Using the records below, find every line that includes "class" and copy it.

Edit tracking data
Segment Open
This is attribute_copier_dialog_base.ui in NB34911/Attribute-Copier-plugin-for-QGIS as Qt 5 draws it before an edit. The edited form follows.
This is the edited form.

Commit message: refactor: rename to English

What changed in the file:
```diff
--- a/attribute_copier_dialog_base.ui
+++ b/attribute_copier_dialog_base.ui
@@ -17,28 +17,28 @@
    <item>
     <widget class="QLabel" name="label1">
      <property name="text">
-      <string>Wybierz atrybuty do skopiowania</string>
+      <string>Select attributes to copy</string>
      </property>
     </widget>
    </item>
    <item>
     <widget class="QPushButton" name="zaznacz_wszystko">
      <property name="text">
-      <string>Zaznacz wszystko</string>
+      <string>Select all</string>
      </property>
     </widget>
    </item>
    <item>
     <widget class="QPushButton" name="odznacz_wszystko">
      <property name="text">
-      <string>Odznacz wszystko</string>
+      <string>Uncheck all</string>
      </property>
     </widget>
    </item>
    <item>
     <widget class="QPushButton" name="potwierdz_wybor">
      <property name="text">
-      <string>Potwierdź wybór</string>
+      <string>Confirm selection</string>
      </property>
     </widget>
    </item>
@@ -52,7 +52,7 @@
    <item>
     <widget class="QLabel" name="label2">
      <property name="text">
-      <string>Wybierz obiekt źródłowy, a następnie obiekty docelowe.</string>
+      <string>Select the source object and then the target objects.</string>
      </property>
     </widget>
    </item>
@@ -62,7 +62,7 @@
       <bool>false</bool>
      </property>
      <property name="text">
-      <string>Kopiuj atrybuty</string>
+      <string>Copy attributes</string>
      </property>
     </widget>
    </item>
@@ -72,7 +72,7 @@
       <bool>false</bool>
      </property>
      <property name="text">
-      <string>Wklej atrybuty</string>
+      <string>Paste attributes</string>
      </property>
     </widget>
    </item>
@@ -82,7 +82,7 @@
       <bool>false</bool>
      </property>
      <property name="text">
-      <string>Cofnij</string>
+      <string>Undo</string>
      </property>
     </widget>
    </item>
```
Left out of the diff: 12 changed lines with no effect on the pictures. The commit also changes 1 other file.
Segment Closed
Response area —
     <widget class="QLabel" name="label1">
     <widget class="QPushButton" name="zaznacz_wszystko">
     <widget class="QPushButton" name="odznacz_wszystko">
     <widget class="QPushButton" name="potwierdz_wybor">
     <widget class="QLabel" name="label2">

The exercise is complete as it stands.